Tag: curriculum

Lawrence names Catherine Gunther Kodat new provost, dean of the faculty

Lawrence University President Mark Burstein has announced the appointment of Catherine Gunther Kodat as provost and dean of the faculty.  She also will join the Lawrence English department as a tenured professor.

A photo of Lawrence University provost and dean of the faculty and english professor Catherine Gunther Kodat.
Catherine Gunther Kodat will join the Lawrence administration as provost and dean of the faculty July 1.

A scholar of 20th-century English literature and American studies, author and former newspaper reporter, Kodat is currently the dean of the College of Arts & Sciences and professor of English at Lewis & Clark College in Portland, Ore. Kodat will officially join the Lawrence administration on July 1, 2017.

Kodat will succeed David Burrows, who announced in March he will return to the faculty at the end of the 2016-17 academic year. Burrows joined the administration in 2005 and will remain with the university, teaching in Lawrence’s psychology department and leading efforts to enhance pedagogy.

As Lawrence’s chief academic officer, Kodat will share responsibilities for long-range financial planning, enhancing the campus’ intellectual climate, recruiting, retaining and supporting faculty, strengthening instruction and research, fostering curricular innovation and promoting campus inclusivity.

In announcing her appointment, Burstein called Kodat’s academic background, accomplishments and interests “a perfect fit” for Lawrence.

“Katie’s interest in Lawrence drew early attention from the search committee and our interactions with her only increased our desire to have her join us,” said Burstein. “From the beginning, it was clearly a difficult task to find someone who had the temperament, experience and love of the liberal arts to carry forward the very successful tenure of Dave Burrrows. I think we have found such a person in Katie.”

Kodat joined the Lewis & Clark administration from the University of the Arts, a visual and performing arts institution in Philadelphia, where she served as acting provost and dean of the school of arts and sciences.

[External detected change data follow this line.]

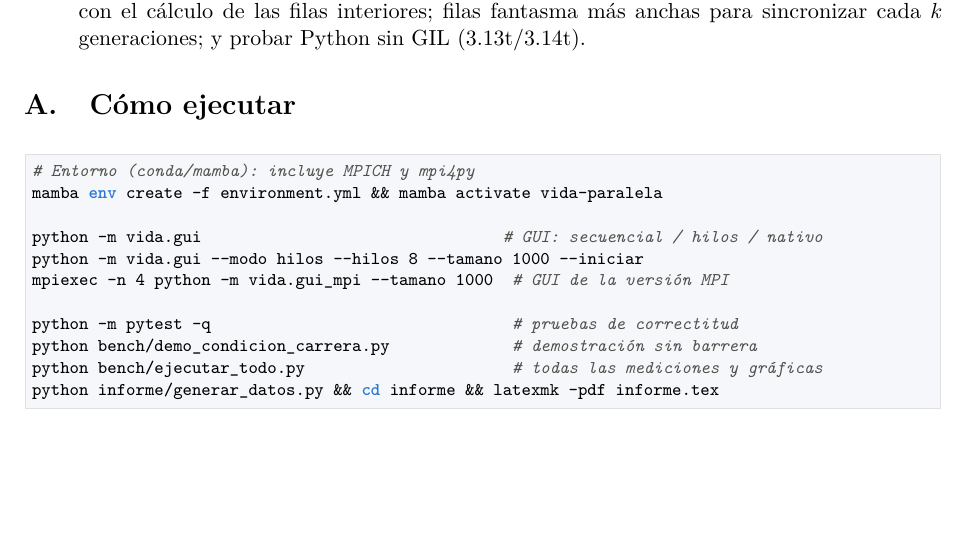
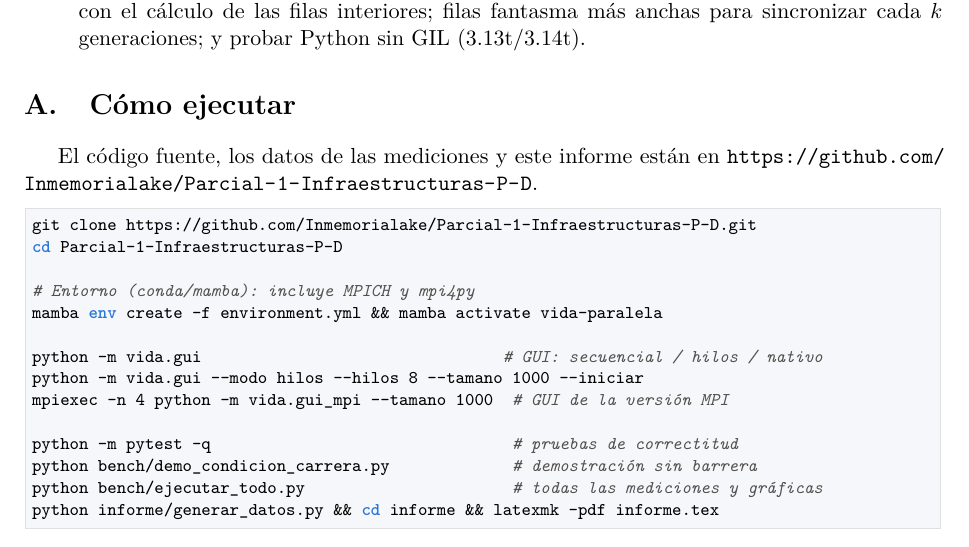
Before and after one commit to Inmemorialake/Parcial-1-Infraestructuras-P-D, a LaTeX paper (informe/informe.tex): part of page 17 of 18, cut so that both start at the same text. Compiled offline with pdfLaTeX.

```diff
--- a/informe/informe.tex
+++ b/informe/informe.tex
@@ -699,7 +702,13 @@
 \appendix
 \section{Cómo ejecutar}\label{sec:ejecutar}
 
+El código fuente, los datos de las mediciones y este informe están en
+\url{https://github.com/Inmemorialake/Parcial-1-Infraestructuras-P-D}.
+
 \begin{lstlisting}[language=bash]
+git clone https://github.com/Inmemorialake/Parcial-1-Infraestructuras-P-D.git
+cd Parcial-1-Infraestructuras-P-D
+
 # Entorno (conda/mamba): incluye MPICH y mpi4py
 mamba env create -f environment.yml && mamba activate vida-paralela
 
```
Also changed, not shown: informe/Informe.pdf, informe/informe.tex (3 more changed lines).
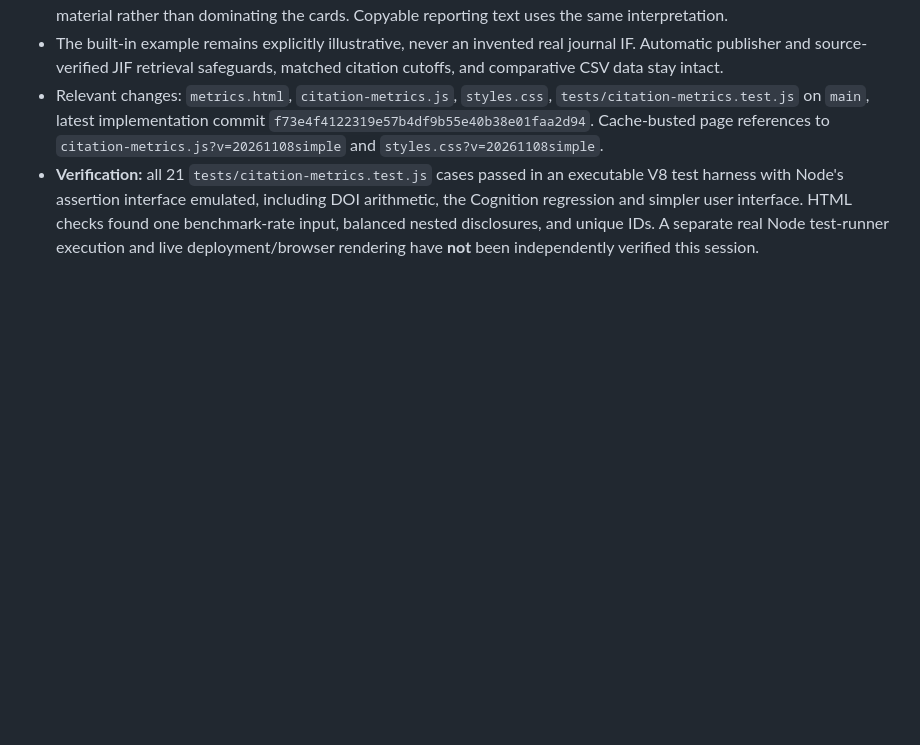
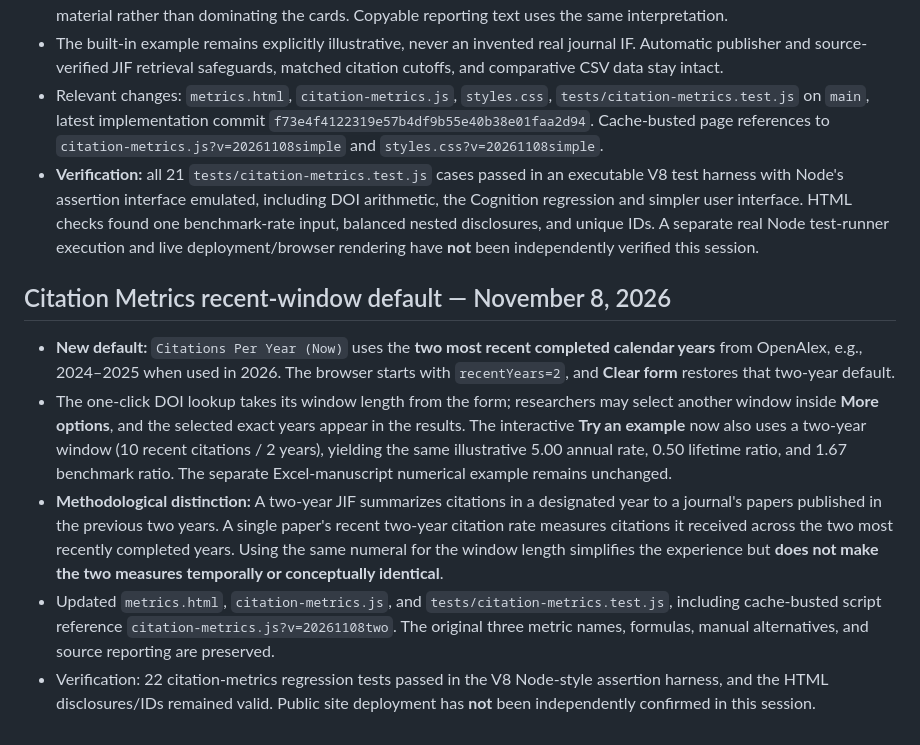
Before and after one commit to ERNinstitute/erninstitute, a Markdown page: README.md, the part around the change. Rendered like a GitHub page; blank space fills up the shorter version.

Commit message:
Document two-year default for recent article citations and JIF methodological distinction

```diff
--- a/README.md
+++ b/README.md
@@ -153,3 +153,12 @@ The cache is intentionally **not** a universal JIF catalogue. Unknown or unrelia
 - The built-in example remains explicitly illustrative, never an invented real journal IF. Automatic publisher and source-verified JIF retrieval safeguards, matched citation cutoffs, and comparative CSV data stay intact.
 - Relevant changes: `metrics.html`, `citation-metrics.js`, `styles.css`, `tests/citation-metrics.test.js` on `main`, latest implementation commit `f73e4f4122319e57b4df9b55e40b38e01faa2d94`. Cache-busted page references to `citation-metrics.js?v=20261108simple` and `styles.css?v=20261108simple`.
 - **Verification:** all 21 `tests/citation-metrics.test.js` cases passed in an executable V8 test harness with Node's assertion interface emulated, including DOI arithmetic, the Cognition regression and simpler user interface. HTML checks found one benchmark-rate input, balanced nested disclosures, and unique IDs. A separate real Node test-runner execution and live deployment/browser rendering have **not** been independently verified this session.
+
+
+## Citation Metrics recent-window default — November 8, 2026
+
+- **New default:** `Citations Per Year (Now)` uses the **two most recent completed calendar years** from OpenAlex, e.g., 2024–2025 when used in 2026. The browser starts with `recentYears=2`, and **Clear form** restores that two-year default.
+- The one-click DOI lookup takes its window length from the form; researchers may select another window inside **More options**, and the selected exact years appear in the results. The interactive **Try an example** now also uses a two-year window (10 recent citations / 2 years), yielding the same illustrative 5.00 annual rate, 0.50 lifetime ratio, and 1.67 benchmark ratio. The separate Excel-manuscript numerical example remains unchanged.
+- **Methodological distinction:** A two-year JIF summarizes citations in a designated year to a journal's papers published in the previous two years. A single paper's recent two-year citation rate measures citations it received across the two most recently completed years. Using the same numeral for the window length simplifies the experience but **does not make the two measures temporally or conceptually identical**.
+- Updated `metrics.html`, `citation-metrics.js`, and `tests/citation-metrics.test.js`, including cache-busted script reference `citation-metrics.js?v=20261108two`. The original three metric names, formulas, manual alternatives, and source reporting are preserved.
+- Verification: 22 citation-metrics regression tests passed in the V8 Node-style assertion harness, and the HTML disclosures/IDs remained valid. Public site deployment has **not** been independently confirmed in this session.
```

Prior to Lewis & Clark, Kodat spent 17 years at Hamilton College in Clinton, N.Y., where she rose from assistant to full professor, chaired the English and creative writing department and served as director of the American studies program. She was recognized with Hamilton’s Excellence in Teaching Award in 2008. She also has taught at Boston University, Boston College and Tufts University.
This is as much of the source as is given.